There is a lot of federal money available for small businesses affected by the coronavirus. Get your share.
Last week, the president enacted the $ 2.2 trillion CARES law to assist individuals, industries, states and other organizations facing the coronavirus pandemic. If you are a small business owner, there is also a large amount of money, potentially free money, for you too.
Prior to the CARES Act, small businesses could seek redress directly from the Small Business Administration (SBA) through their Expanded Economic Disaster Program. This program which is still very much in force, offers loans of up to $ 2 million directly to small businesses (those with less than 500 employees) at interest rates up to 3.75% and for a repayment period of up to ‘at 30 years old. It’s not free, but it’s definitely cheap money that can go a long way in helping you navigate your business during this downturn. The SBA even gives a $ 10,000 in advance to small businesses awaiting approval for these loans.
However, the funds provided by the Economic Accident Compensation Program are only loans. The CARES law goes even further. The law set aside $ 377 billion specifically for small businesses, and most of that is for another SBA relief program. Relief takes the form of loans, but they are only available through banks. More importantly, a good portion of these loan amounts can be forgiven. Which means potentially free money for your business.
“I’ve been an SBA lender for 36 years and have never seen benefits like this,” says Chris Earle, SBA Vice President and Director of Sales at M&T Bank, which has various locations in the Philadelphia area. “This is unprecedented action by the government in a way we have never seen. This law essentially grants working capital to small businesses to run their businesses. “
So how do you get your “free” money?
Additional loans under the CARES Act are available under the existing SBA Section 7 (a) program. To get these loans, the Treasury Department says you can go through an existing SBA lending institution or any federally insured depository institution, a federally insured credit union, and an institution in the farm credit system. My recommendation, however, is to go through an SBA lender as they have the most experience with these loans and will likely be able to process your application faster. You can find these member institutions in the Philadelphia area through the The SBA search function or by Google.
According to the latest guidelines issued by the Treasury Department, these member banks are now allowed to lend up to $ 10 million to small businesses, also at very low interest rates. You can borrow up to 2.5 times the amount of your salary expenses, which includes salaries, tips, commissions, vacation, benefits, and payroll taxes.
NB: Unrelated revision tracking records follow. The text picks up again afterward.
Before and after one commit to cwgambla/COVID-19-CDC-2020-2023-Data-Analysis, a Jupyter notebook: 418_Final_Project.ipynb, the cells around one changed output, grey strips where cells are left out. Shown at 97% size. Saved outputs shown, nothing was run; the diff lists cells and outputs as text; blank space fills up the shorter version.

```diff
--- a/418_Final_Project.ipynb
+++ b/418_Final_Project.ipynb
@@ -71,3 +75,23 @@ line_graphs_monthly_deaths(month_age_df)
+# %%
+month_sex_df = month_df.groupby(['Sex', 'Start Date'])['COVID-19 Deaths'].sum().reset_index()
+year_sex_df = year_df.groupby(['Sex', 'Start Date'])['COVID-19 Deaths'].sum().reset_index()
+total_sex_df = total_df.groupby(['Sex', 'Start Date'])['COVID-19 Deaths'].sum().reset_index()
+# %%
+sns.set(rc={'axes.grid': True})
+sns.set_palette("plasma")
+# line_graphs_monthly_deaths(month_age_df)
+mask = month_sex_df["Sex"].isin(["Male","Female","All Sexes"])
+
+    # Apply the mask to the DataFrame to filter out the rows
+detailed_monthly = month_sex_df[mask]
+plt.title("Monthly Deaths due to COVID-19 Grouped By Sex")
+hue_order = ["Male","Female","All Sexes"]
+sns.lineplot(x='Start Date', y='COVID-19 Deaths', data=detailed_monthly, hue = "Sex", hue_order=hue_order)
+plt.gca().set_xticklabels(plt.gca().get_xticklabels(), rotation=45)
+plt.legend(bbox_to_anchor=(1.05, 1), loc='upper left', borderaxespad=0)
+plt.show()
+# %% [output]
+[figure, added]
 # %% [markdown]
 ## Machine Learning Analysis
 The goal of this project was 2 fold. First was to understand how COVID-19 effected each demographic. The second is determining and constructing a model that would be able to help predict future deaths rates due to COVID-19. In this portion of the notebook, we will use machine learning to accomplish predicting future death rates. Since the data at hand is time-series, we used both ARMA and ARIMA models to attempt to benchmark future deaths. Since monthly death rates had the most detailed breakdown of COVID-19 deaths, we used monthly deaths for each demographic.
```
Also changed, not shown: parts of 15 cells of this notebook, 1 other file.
Independent contractors and sole proprietors are also eligible for this program and will be required to provide details of their self-employment income.
Here’s the good part: amounts that are used during an eight-week period between February 15 and June 30 for the above salary costs, plus non-salary costs such as mortgage interest, rent payments, and services. public will be waived (although the government is now saying that only 25 percent of non-salary costs will be eligible for a rebate due to “high subscription”). This means free government money to help you run your business during this time with no guarantees or personal guarantees required. You can also defer payments from six months to a year. Non-profit organizations are also eligible under this program.
There are still some rules. The idea is to keep workers on your payroll, so you’ll face restrictions and penalties if you lay people off during this time. While compensation for business owners, while on the payroll, is eligible, only amounts up to $ 100,000 annualized would be eligible for reimbursement. You will need to go through your bank’s approval process. You would take the money in the form of a loan first, and then get some money back later. You will of course have to provide valid supporting documents (payroll records, invoices, receipts) to justify any remittance and your banker will have the last word. It is very important that you carefully consider these details in the final loan agreement that you have with your bank.
Also, since the bill was enacted barely a week ago, it will take a little while for all of this to be done. The SBA is receiving written policies, procedures and guidelines for its lenders this week. Banks must master the new rules. Then there is an approval process that must be followed before you start to see the money. Earle doesn’t expect clients to see funding for the next two to three weeks. However, the delay may be faster depending on the bank. “We can do all of this remotely,” he says. “And in a lot of cases, depending on the size of the loan, we can respond within a day, once we are able to deal with it. “
So, if you are a small business, what should you do now? Here’s what: Find an SBA member bank. Talk to a banker. Prepare the paperwork. Put your ducks in order. You want to do everything you can to speed up the process. Do it quickly, because who knows how long this $ 377 billion fund will last.